‘Dog Sees God’

Weeks after the death of a student rocked the Brandeis campus in March, director Carly Chernomorets’ ’16 production of “Dog Sees God” faced the difficult task of creating art about teenagers struggling with depression, sexuality, social dynamics and even suicide.
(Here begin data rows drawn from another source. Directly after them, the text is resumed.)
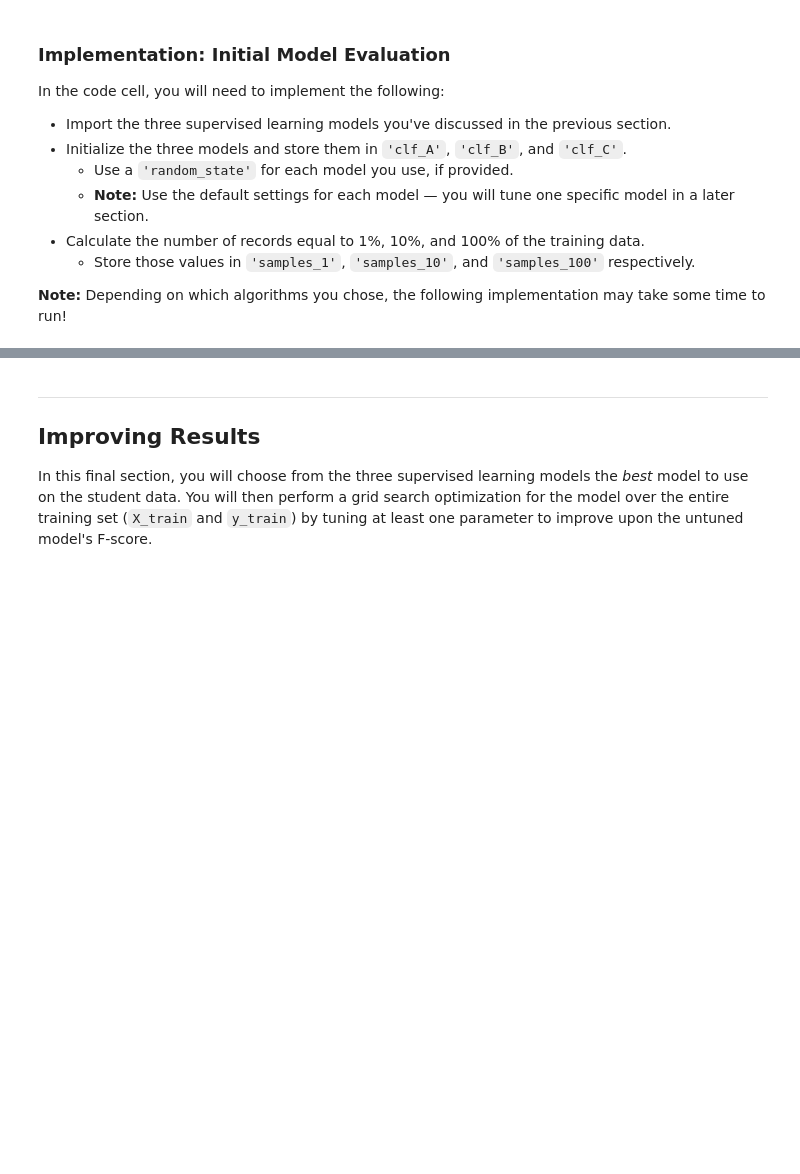
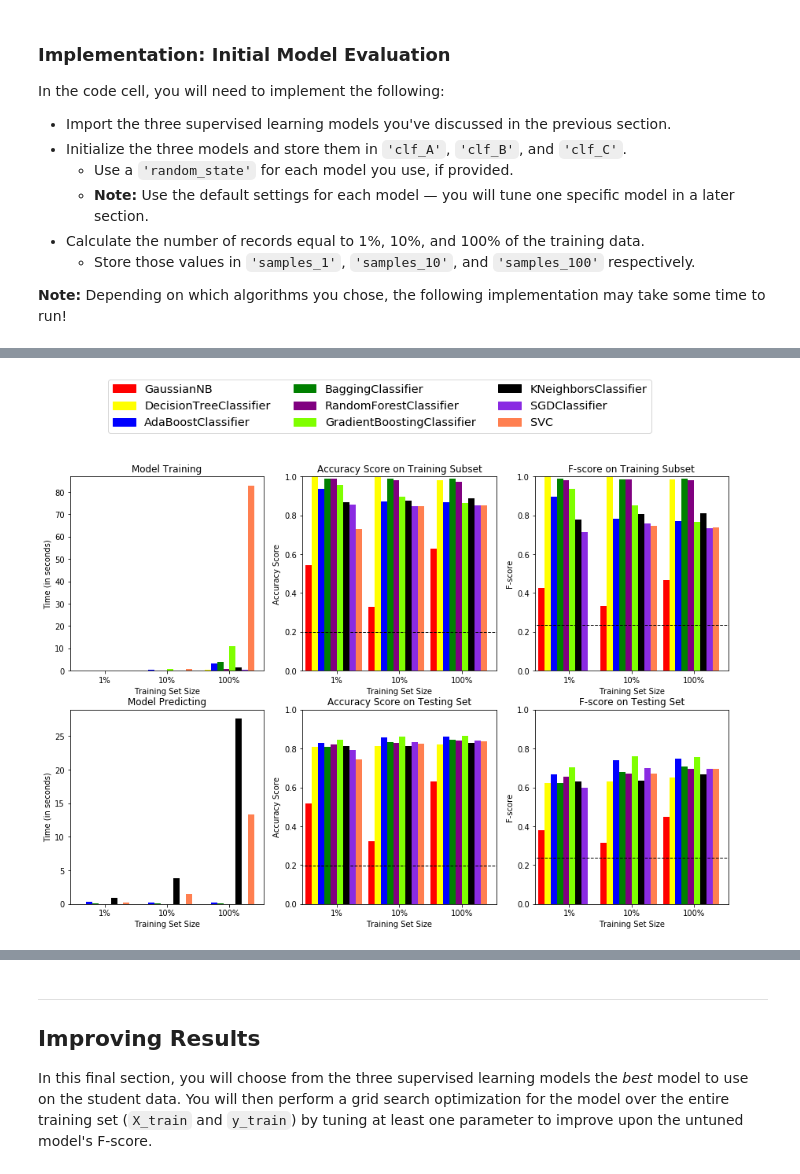
Before and after one commit to volodymyrkhrystynych/UdacityMLE, a Jupyter notebook: projects/p1_charityml/finding_donors.ipynb, the cells around one changed output, grey strips where cells are left out. Drawn from its saved outputs; the diff is of its cells as text; code cells hidden in the pictures; blank space fills up the shorter version.

```diff
--- a/projects/p1_charityml/finding_donors.ipynb
+++ b/projects/p1_charityml/finding_donors.ipynb
@@ -523,0 +659,4 @@ vs.evaluate(results, accuracy, fscore)
+# %%
+evaluate(CheckAllClassifiers, 0.1)
+# %% [output]
+[figure, added]
```
Also changed, not shown: parts of 10 cells of this notebook.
On top of that, “Dog Sees God” imagines the high school futures of the Peanuts gang from Charles Schulz’s comic strips, and while the play is anything but comedic, its humorous context required yet another level of nuance in handling its themes so close in time to such a difficult moment on campus.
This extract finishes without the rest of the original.